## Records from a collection

━━━━━━━━━━━━━━━━━━━━

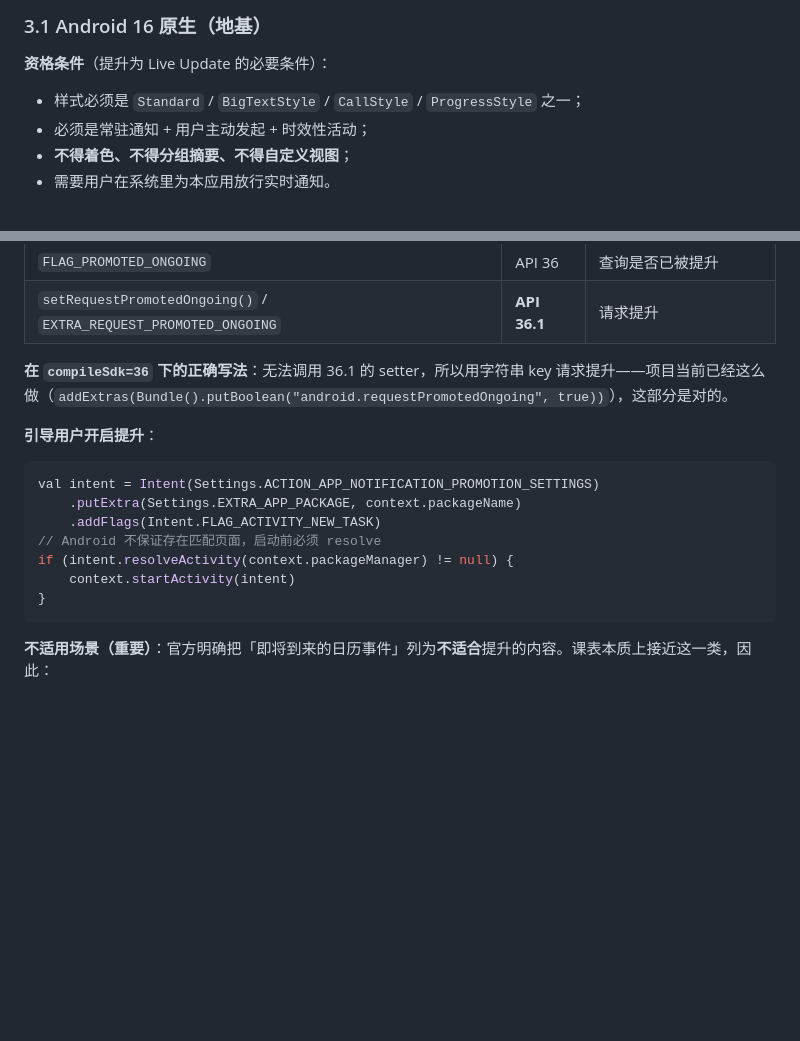
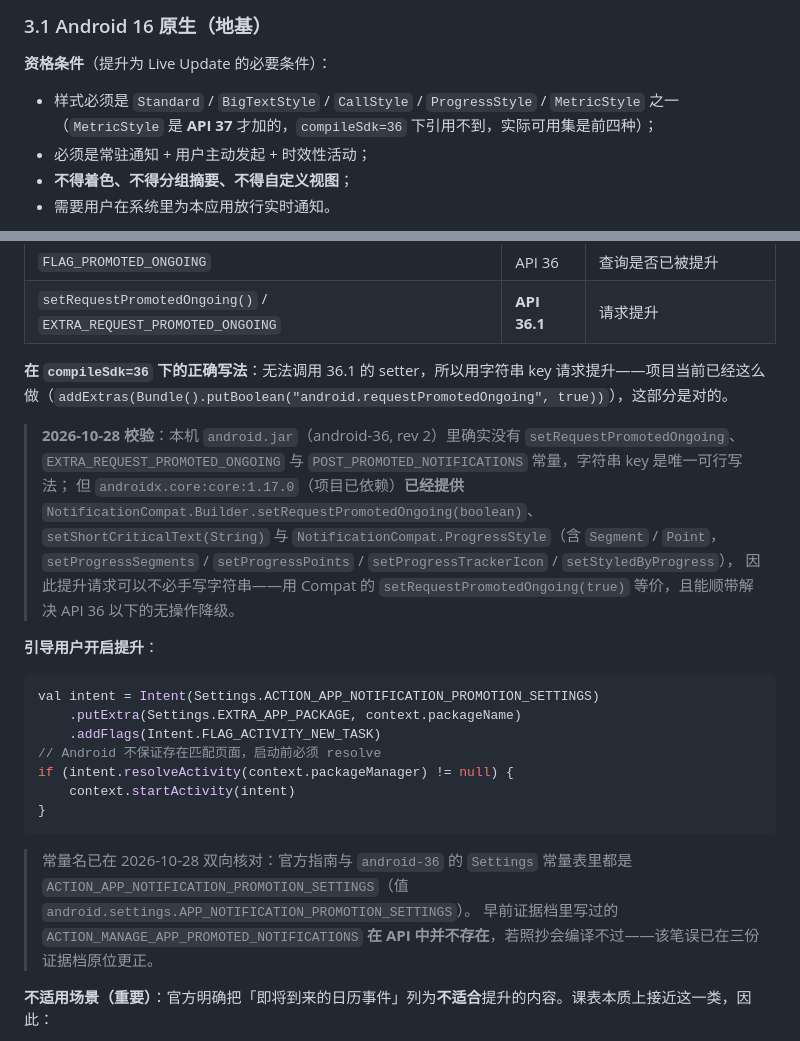
Before and after one commit to Suife-yuanxing/zhijian-schedule, a Markdown page: docs/specs/2026-10-27-multi-vendor-live-notification-design.md, 2 parts joined by grey strips. Drawn GitHub-style; blank space fills up the shorter version.

Commit message:
docs(spec): 补注 MetricStyle 版本与 Compat 能力，更正设置页常量名
设计文档 §3.1 的资格条件漏了 MetricStyle，现在补上并注明它是 API 37 才
加入——compileSdk=36 的工程引用不到，实际可用集是 Standard / BigTextStyle /
CallStyle / ProgressStyle 四种。

另补两条本轮实测结论：
- android.jar（android-36, rev 2）里确实没有 setRequestPromotedOngoing 与
  EXTRA_REQUEST_PROMOTED_ONGOING 常量，字符串 key 是唯一写法，项目现有做法
  正确；但已依赖的 androidx.core:core:1.17.0 提供了
  NotificationCompat.Builder.setRequestPromotedOngoing(boolean) 与
  NotificationCompat.ProgressStyle（含 Segment / Point），可以不必手写字符串
- 引导用户开启提升用的常量是 ACTION_APP_NOTIFICATION_PROMOTION_SETTINGS，
  早前证据档写作 ACTION_MANAGE_APP_PROMOTED_NOTIFICATIONS，那个并不存在

````diff
--- a/docs/specs/2026-10-27-multi-vendor-live-notification-design.md
+++ b/docs/specs/2026-10-27-multi-vendor-live-notification-design.md
@@ -114,7 +114,7 @@ CapsuleNotifier.post()
 
 **资格条件**（提升为 Live Update 的必要条件）：
 
-- 样式必须是 `Standard` / `BigTextStyle` / `CallStyle` / `ProgressStyle` 之一；
+- 样式必须是 `Standard` / `BigTextStyle` / `CallStyle` / `ProgressStyle` / `MetricStyle` 之一（`MetricStyle` 是 **API 37** 才加的，`compileSdk=36` 下引用不到，实际可用集是前四种）；
 - 必须是常驻通知 + 用户主动发起 + 时效性活动；
 - **不得着色、不得分组摘要、不得自定义视图**；
 - 需要用户在系统里为本应用放行实时通知。
@@ -132,6 +132,10 @@ CapsuleNotifier.post()
 
 **在 `compileSdk=36` 下的正确写法**：无法调用 36.1 的 setter，所以用字符串 key 请求提升——项目当前已经这么做（`addExtras(Bundle().putBoolean("android.requestPromotedOngoing", true))`），这部分是对的。
 
+> **2026-10-28 校验**：本机 `android.jar`（android-36, rev 2）里确实没有 `setRequestPromotedOngoing`、`EXTRA_REQUEST_PROMOTED_ONGOING` 与 `POST_PROMOTED_NOTIFICATIONS` 常量，字符串 key 是唯一可行写法；
+> 但 `androidx.core:core:1.17.0`（项目已依赖）**已经提供** `NotificationCompat.Builder.setRequestPromotedOngoing(boolean)`、`setShortCriticalText(String)` 与 `NotificationCompat.ProgressStyle`（含 `Segment` / `Point`，`setProgressSegments` / `setProgressPoints` / `setProgressTrackerIcon` / `setStyledByProgress`），
+> 因此提升请求可以不必手写字符串——用 Compat 的 `setRequestPromotedOngoing(true)` 等价，且能顺带解决 API 36 以下的无操作降级。
+
 **引导用户开启提升**：
 
 ```kotlin
@@ -143,6 +147,9 @@ if (intent.resolveActivity(context.packageManager) != null) {
     context.startActivity(intent)
 }
 ```
+
+> 常量名已在 2026-10-28 双向核对：官方指南与 `android-36` 的 `Settings` 常量表里都是 `ACTION_APP_NOTIFICATION_PROMOTION_SETTINGS`（值 `android.settings.APP_NOTIFICATION_PROMOTION_SETTINGS`）。
+> 早前证据档里写过的 `ACTION_MANAGE_APP_PROMOTED_NOTIFICATIONS` **在 API 中并不存在**，若照抄会编译不过——该笔误已在三份证据档原位更正。
 
 **不适用场景（重要）**：官方明确把「即将到来的日历事件」列为**不适合**提升的内容。课表本质上接近这一类，因此：
 
````
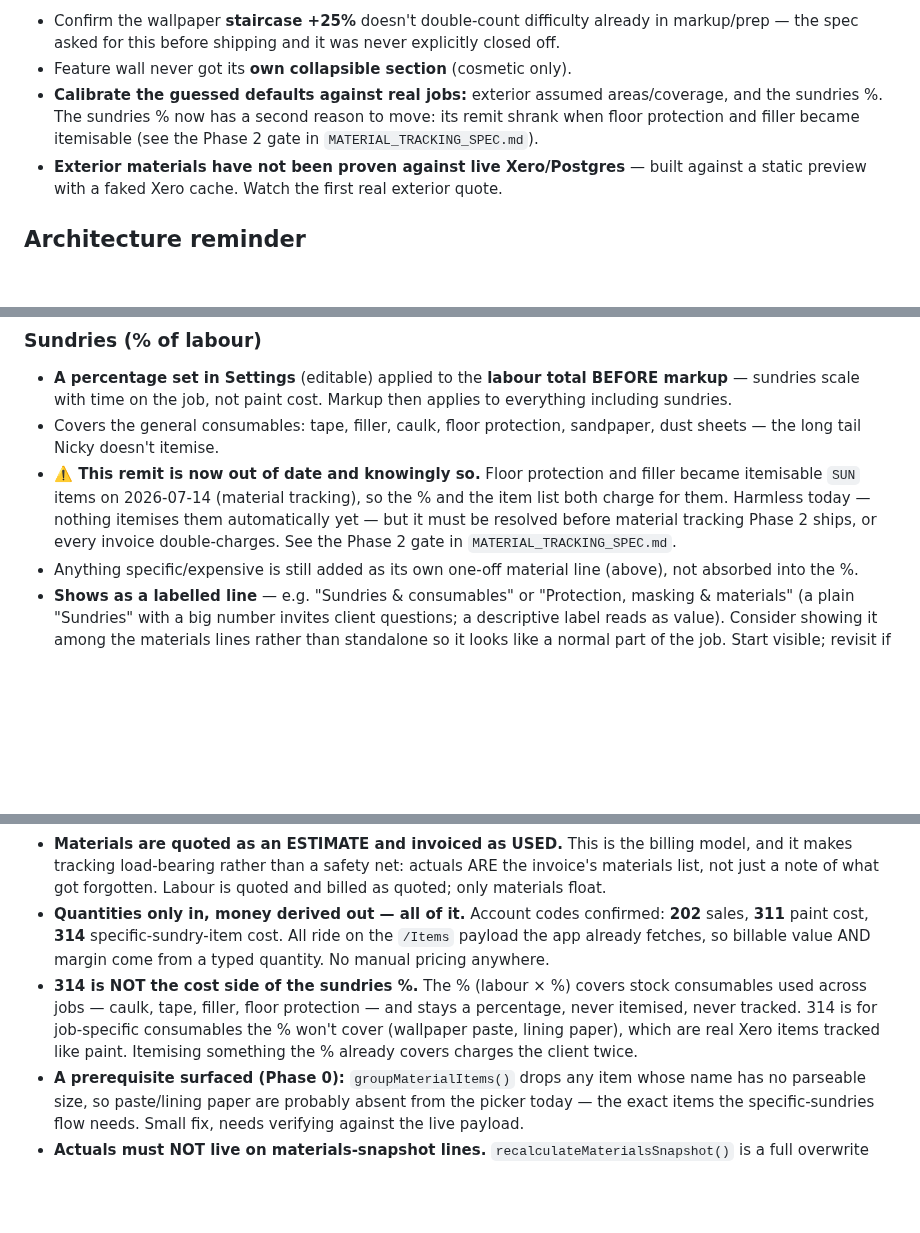
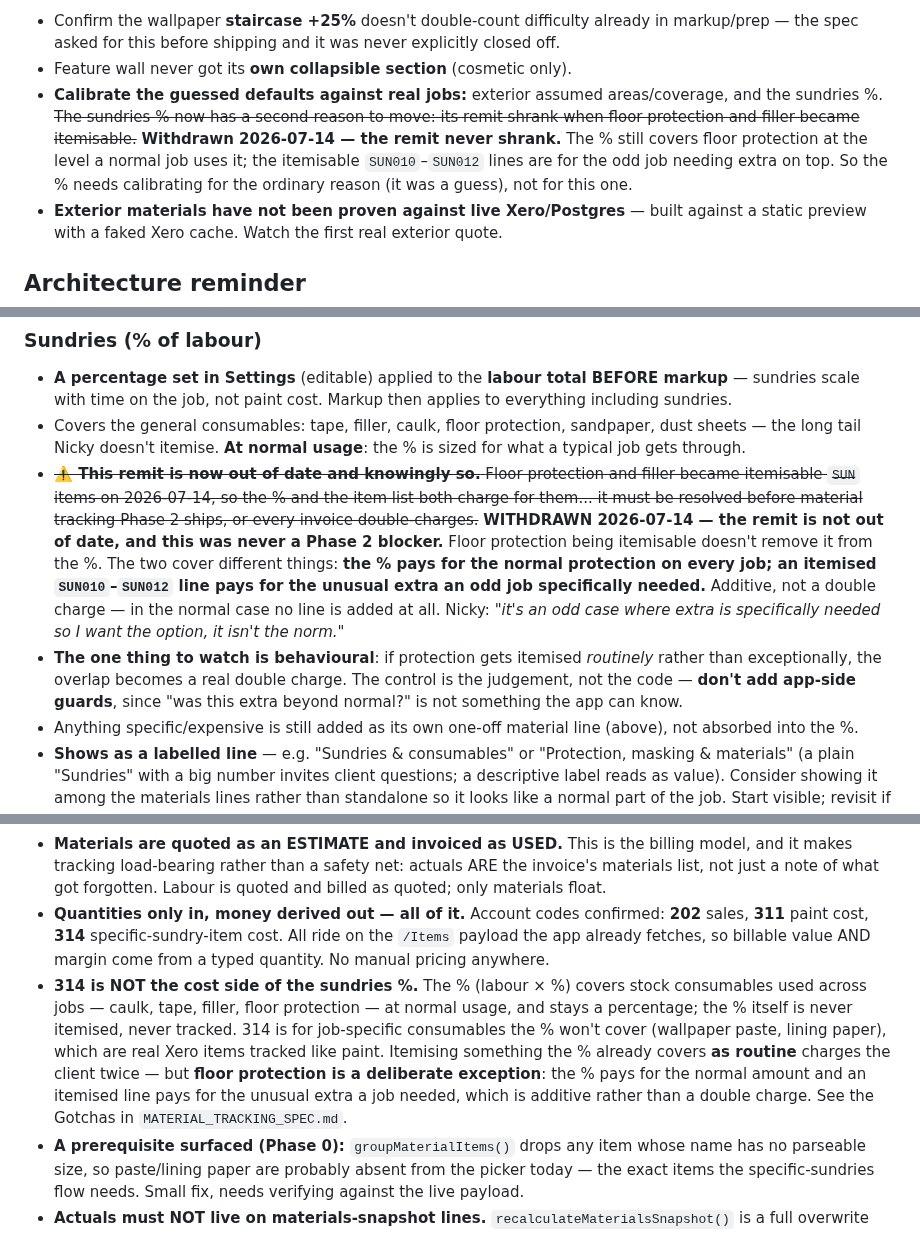
Before and after one commit to nickyhawkins/nh-estimator, a Markdown page: FEATURES.md, 3 parts joined by grey strips. GitHub-like rendering; blank space fills up the shorter version.

```diff
--- a/FEATURES.md
+++ b/FEATURES.md
@@ -17,7 +17,7 @@ Reconciled against the code on **2026-07-14**. Most of the original roadmap is n
 **Loose ends on otherwise-shipped features:**
 - Confirm the wallpaper **staircase +25%** doesn't double-count difficulty already in markup/prep — the spec asked for this before shipping and it was never explicitly closed off.
 - Feature wall never got its **own collapsible section** (cosmetic only).
-- **Calibrate the guessed defaults against real jobs:** exterior assumed areas/coverage, and the sundries %. The sundries % now has a second reason to move: its remit shrank when floor protection and filler became itemisable (see the Phase 2 gate in `MATERIAL_TRACKING_SPEC.md`).
+- **Calibrate the guessed defaults against real jobs:** exterior assumed areas/coverage, and the sundries %. ~~The sundries % now has a second reason to move: its remit shrank when floor protection and filler became itemisable.~~ **Withdrawn 2026-07-14 — the remit never shrank.** The % still covers floor protection at the level a normal job uses it; the itemisable `SUN010`–`SUN012` lines are for the odd job needing extra on top. So the % needs calibrating for the ordinary reason (it was a guess), not for this one.
 - **Exterior materials have not been proven against live Xero/Postgres** — built against a static preview with a faked Xero cache. Watch the first real exterior quote.
 
 ## Architecture reminder
@@ -78,8 +78,9 @@ Built before the deposit, as sequenced: the deposit is based on the materials/to
 
 ### Sundries (% of labour)
 - **A percentage set in Settings** (editable) applied to the **labour total BEFORE markup** — sundries scale with time on the job, not paint cost. Markup then applies to everything including sundries.
-- Covers the general consumables: tape, filler, caulk, floor protection, sandpaper, dust sheets — the long tail Nicky doesn't itemise.
-- **⚠️ This remit is now out of date and knowingly so.** Floor protection and filler became itemisable `SUN` items on 2026-07-14 (material tracking), so the % and the item list both charge for them. Harmless today — nothing itemises them automatically yet — but it must be resolved before material tracking Phase 2 ships, or every invoice double-charges. See the Phase 2 gate in `MATERIAL_TRACKING_SPEC.md`.
+- Covers the general consumables: tape, filler, caulk, floor protection, sandpaper, dust sheets — the long tail Nicky doesn't itemise. **At normal usage**: the % is sized for what a typical job gets through.
+- ~~**⚠️ This remit is now out of date and knowingly so.** Floor protection and filler became itemisable `SUN` items on 2026-07-14, so the % and the item list both charge for them... it must be resolved before material tracking Phase 2 ships, or every invoice double-charges.~~ **WITHDRAWN 2026-07-14 — the remit is not out of date, and this was never a Phase 2 blocker.** Floor protection being itemisable doesn't remove it from the %. The two cover different things: **the % pays for the normal protection on every job; an itemised `SUN010`–`SUN012` line pays for the unusual extra an odd job specifically needed.** Additive, not a double charge — in the normal case no line is added at all. Nicky: *"it's an odd case where extra is specifically needed so I want the option, it isn't the norm."*
+- **The one thing to watch is behavioural**: if protection gets itemised *routinely* rather than exceptionally, the overlap becomes a real double charge. The control is the judgement, not the code — **don't add app-side guards**, since "was this extra beyond normal?" is not something the app can know.
 - Anything specific/expensive is still added as its own one-off material line (above), not absorbed into the %.
 - **Shows as a labelled line** — e.g. "Sundries & consumables" or "Protection, masking & materials" (a plain "Sundries" with a big number invites client questions; a descriptive label reads as value). Consider showing it among the materials lines rather than standalone so it looks like a normal part of the job. Start visible; revisit if it draws questions on real quotes.
 - Feeds the materials/total and therefore the deposit; goes onto the Xero quote as its own line.
@@ -386,7 +387,7 @@ DIFFERENT from everything else so far — everything to date is ESTIMATING (what
 Headlines from the spec:
 - **Materials are quoted as an ESTIMATE and invoiced as USED.** This is the billing model, and it makes tracking load-bearing rather than a safety net: actuals ARE the invoice's materials list, not just a note of what got forgotten. Labour is quoted and billed as quoted; only materials float.
 - **Quantities only in, money derived out — all of it.** Account codes confirmed: **202** sales, **311** paint cost, **314** specific-sundry-item cost. All ride on the `/Items` payload the app already fetches, so billable value AND margin come from a typed quantity. No manual pricing anywhere.
-- **314 is NOT the cost side of the sundries %.** The % (labour × %) covers stock consumables used across jobs — caulk, tape, filler, floor protection — and stays a percentage, never itemised, never tracked. 314 is for job-specific consumables the % won't cover (wallpaper paste, lining paper), which are real Xero items tracked like paint. Itemising something the % already covers charges the client twice.
+- **314 is NOT the cost side of the sundries %.** The % (labour × %) covers stock consumables used across jobs — caulk, tape, filler, floor protection — at normal usage, and stays a percentage; the % itself is never itemised, never tracked. 314 is for job-specific consumables the % won't cover (wallpaper paste, lining paper), which are real Xero items tracked like paint. Itemising something the % already covers **as routine** charges the client twice — but **floor protection is a deliberate exception**: the % pays for the normal amount and an itemised line pays for the unusual extra a job needed, which is additive rather than a double charge. See the Gotchas in `MATERIAL_TRACKING_SPEC.md`.
 - **A prerequisite surfaced (Phase 0):** `groupMaterialItems()` drops any item whose name has no parseable size, so paste/lining paper are probably absent from the picker today — the exact items the specific-sundries flow needs. Small fix, needs verifying against the live payload.
 - **Actuals must NOT live on materials-snapshot lines.** `recalculateMaterialsSnapshot()` is a full overwrite that regenerates every line id, so actuals stored there would be silently destroyed by a normal mid-job Recalculate — destroying the invoice, under this billing model. They get their own `material_actuals` table, joined by `itemCode` (stable) rather than line id (not stable).
 - **The app has no invoice path** — it only creates Quotes. Billing actuals means either outputting a list to enter in Xero (recommended start) or building `POST /Invoices`.
```
Also changed, not shown: MATERIAL_TRACKING_SPEC.md (+13 -4 lines).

━━━━━━━━━━━━━━━━━━━━

## Work instruction
Where does the word "setRequestPromotedOngoing" occur in the data? Copy every line that has it.

## Solution
- android.jar（android-36, rev 2）里确实没有 setRequestPromotedOngoing 与
  NotificationCompat.Builder.setRequestPromotedOngoing(boolean) 与
+> **2026-10-28 校验**：本机 `android.jar`（android-36, rev 2）里确实没有 `setRequestPromotedOngoing`、`EXTRA_REQUEST_PROMOTED_ONGOING` 与 `POST_PROMOTED_NOTIFICATIONS` 常量，字符串 key 是唯一可行写法；
+> 但 `androidx.core:core:1.17.0`（项目已依赖）**已经提供** `NotificationCompat.Builder.setRequestPromotedOngoing(boolean)`、`setShortCriticalText(String)` 与 `NotificationCompat.ProgressStyle`（含 `Segment` / `Point`，`setProgressSegments` / `setProgressPoints` / `setProgressTrackerIcon` / `setStyledByProgress`），
+> 因此提升请求可以不必手写字符串——用 Compat 的 `setRequestPromotedOngoing(true)` 等价，且能顺带解决 API 36 以下的无操作降级。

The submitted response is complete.